# TASK DIRECTIONS
When you spot the word "isolation" in a line of the data below, copy that line.

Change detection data
-- Opening Marker --
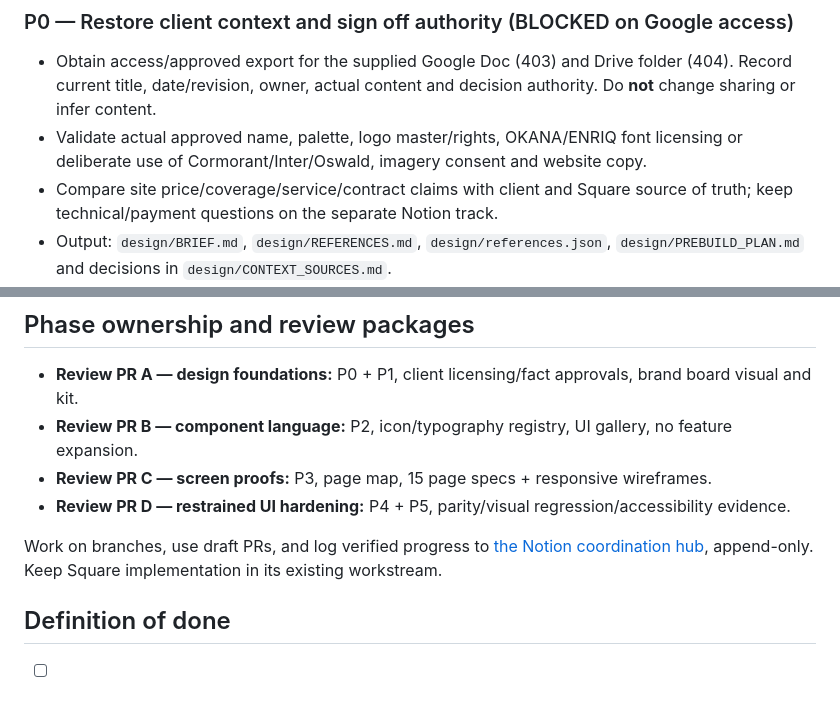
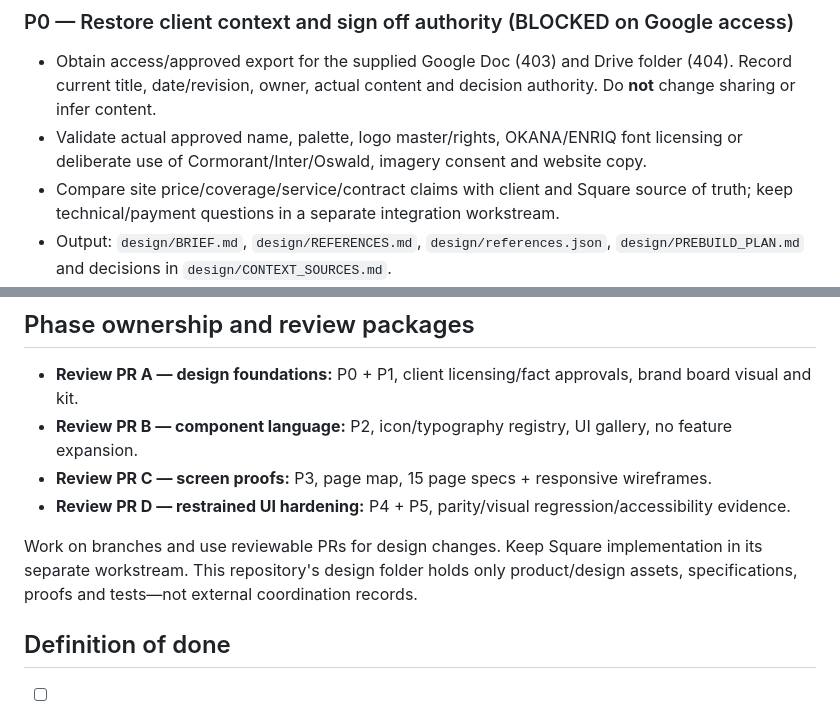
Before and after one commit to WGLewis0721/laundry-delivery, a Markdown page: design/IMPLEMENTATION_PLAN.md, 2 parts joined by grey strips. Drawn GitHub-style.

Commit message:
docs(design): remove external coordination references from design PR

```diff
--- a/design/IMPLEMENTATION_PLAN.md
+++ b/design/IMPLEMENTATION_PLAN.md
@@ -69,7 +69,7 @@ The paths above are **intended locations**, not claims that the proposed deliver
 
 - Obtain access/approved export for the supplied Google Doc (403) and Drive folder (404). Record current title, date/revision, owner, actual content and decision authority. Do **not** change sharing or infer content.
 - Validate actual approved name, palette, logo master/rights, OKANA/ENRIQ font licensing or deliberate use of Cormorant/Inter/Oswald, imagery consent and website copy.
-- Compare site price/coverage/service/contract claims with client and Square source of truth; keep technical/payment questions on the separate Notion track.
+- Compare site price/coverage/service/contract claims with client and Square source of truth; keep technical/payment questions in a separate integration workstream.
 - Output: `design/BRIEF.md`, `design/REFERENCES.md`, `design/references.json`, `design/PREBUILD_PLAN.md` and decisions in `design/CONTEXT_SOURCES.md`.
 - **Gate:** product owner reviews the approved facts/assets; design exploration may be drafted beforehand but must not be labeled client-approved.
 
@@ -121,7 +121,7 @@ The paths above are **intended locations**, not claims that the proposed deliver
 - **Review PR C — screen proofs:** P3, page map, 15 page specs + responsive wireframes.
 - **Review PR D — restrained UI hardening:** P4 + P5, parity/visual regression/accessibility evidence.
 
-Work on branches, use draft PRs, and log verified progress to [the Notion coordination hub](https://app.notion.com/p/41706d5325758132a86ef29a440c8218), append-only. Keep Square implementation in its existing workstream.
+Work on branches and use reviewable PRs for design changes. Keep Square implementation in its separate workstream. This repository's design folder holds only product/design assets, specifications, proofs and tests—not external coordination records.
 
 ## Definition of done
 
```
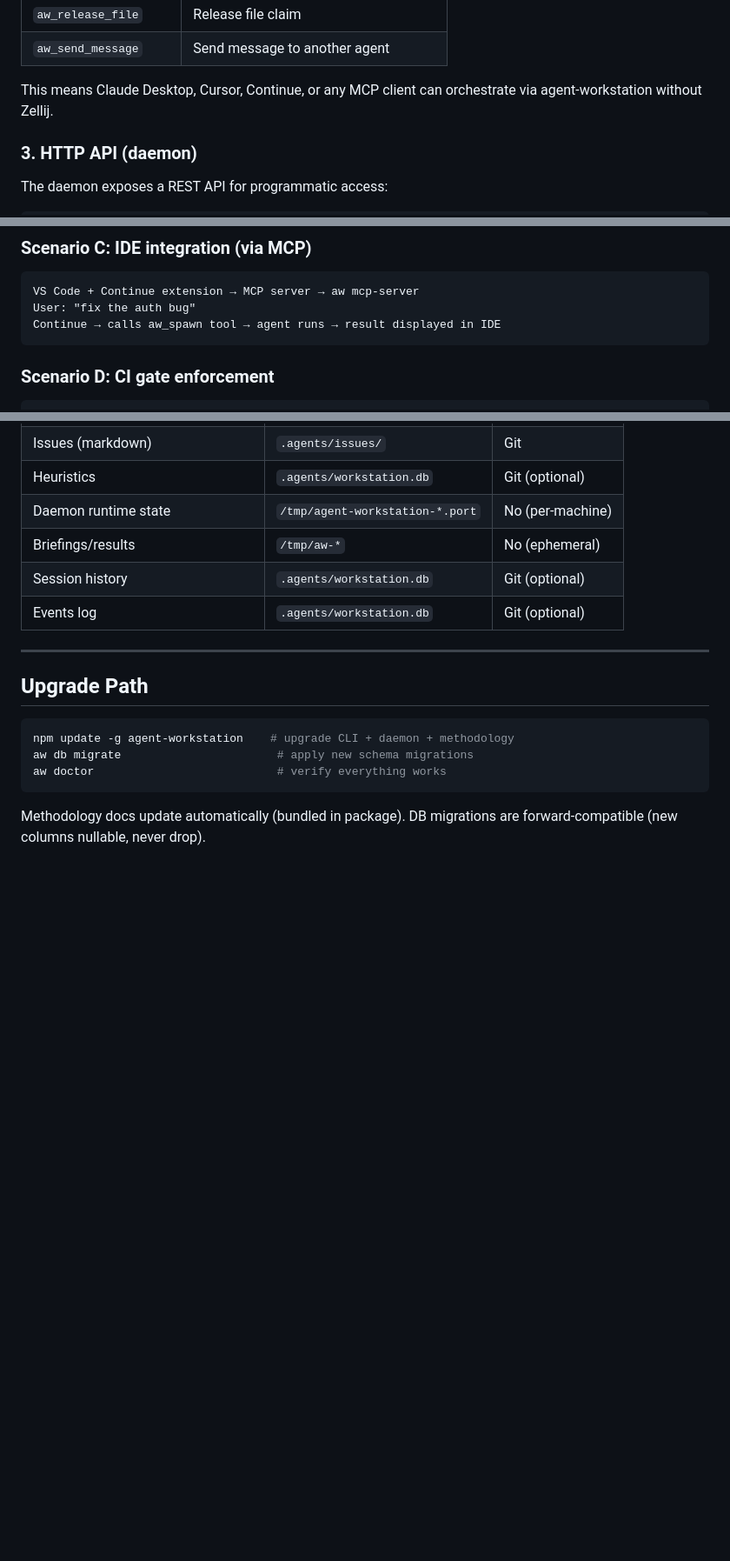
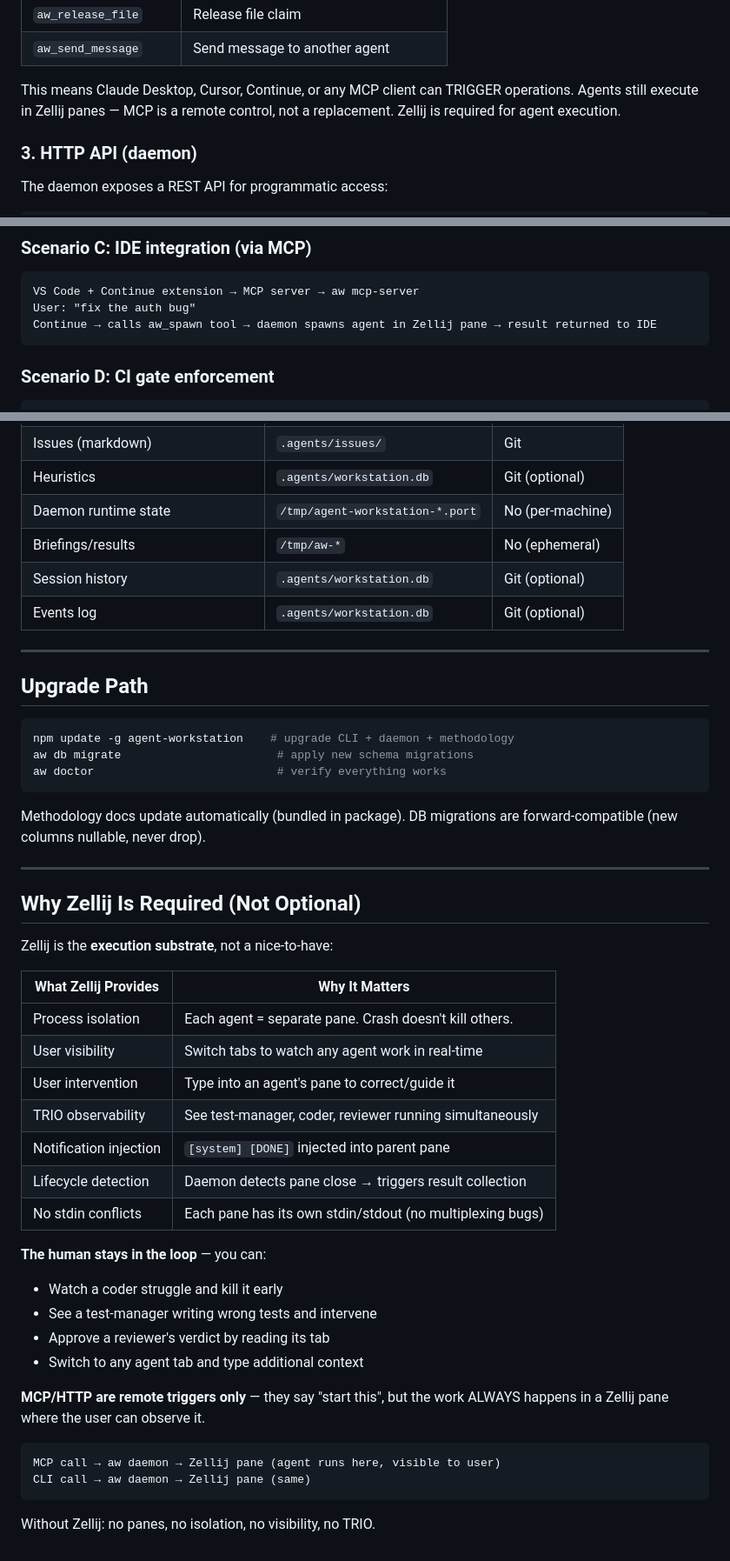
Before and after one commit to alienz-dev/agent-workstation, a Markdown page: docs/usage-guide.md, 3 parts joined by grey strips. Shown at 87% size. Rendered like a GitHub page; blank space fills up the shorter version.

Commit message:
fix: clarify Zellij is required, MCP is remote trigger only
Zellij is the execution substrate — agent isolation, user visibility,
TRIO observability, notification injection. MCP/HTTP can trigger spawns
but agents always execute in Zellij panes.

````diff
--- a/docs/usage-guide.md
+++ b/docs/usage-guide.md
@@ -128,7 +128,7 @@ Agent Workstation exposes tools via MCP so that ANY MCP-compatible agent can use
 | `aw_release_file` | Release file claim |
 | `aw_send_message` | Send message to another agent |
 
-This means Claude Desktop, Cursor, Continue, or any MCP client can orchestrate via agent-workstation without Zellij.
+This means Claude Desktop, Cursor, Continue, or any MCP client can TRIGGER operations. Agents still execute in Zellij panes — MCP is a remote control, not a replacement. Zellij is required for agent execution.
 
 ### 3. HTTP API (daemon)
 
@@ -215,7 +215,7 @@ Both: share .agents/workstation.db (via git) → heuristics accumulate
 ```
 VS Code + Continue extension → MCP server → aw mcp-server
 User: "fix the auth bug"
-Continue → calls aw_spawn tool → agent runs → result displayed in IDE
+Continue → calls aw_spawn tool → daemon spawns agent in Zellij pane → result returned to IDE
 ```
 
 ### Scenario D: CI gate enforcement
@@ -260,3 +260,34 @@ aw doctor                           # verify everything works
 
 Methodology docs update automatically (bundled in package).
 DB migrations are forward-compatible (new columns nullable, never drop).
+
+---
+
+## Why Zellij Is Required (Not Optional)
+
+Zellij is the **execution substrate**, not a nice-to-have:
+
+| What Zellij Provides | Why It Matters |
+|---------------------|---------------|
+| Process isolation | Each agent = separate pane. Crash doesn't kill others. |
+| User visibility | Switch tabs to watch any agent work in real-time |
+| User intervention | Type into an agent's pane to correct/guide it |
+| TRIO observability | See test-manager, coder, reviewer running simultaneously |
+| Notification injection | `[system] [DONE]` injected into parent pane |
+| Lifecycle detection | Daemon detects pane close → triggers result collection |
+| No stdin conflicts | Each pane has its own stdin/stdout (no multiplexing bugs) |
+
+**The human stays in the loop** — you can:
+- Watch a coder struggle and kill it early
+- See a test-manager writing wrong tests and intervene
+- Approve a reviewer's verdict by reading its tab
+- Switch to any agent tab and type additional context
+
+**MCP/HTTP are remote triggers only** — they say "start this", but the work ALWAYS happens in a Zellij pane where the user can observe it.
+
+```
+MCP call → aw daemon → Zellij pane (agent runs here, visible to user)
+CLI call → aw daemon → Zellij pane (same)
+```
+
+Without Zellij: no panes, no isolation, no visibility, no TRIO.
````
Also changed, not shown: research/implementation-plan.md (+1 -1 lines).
-- Closing Marker --
# RESULT
Zellij is the execution substrate — agent isolation, user visibility,
+| Process isolation | Each agent = separate pane. Crash doesn't kill others. |
+Without Zellij: no panes, no isolation, no visibility, no TRIO.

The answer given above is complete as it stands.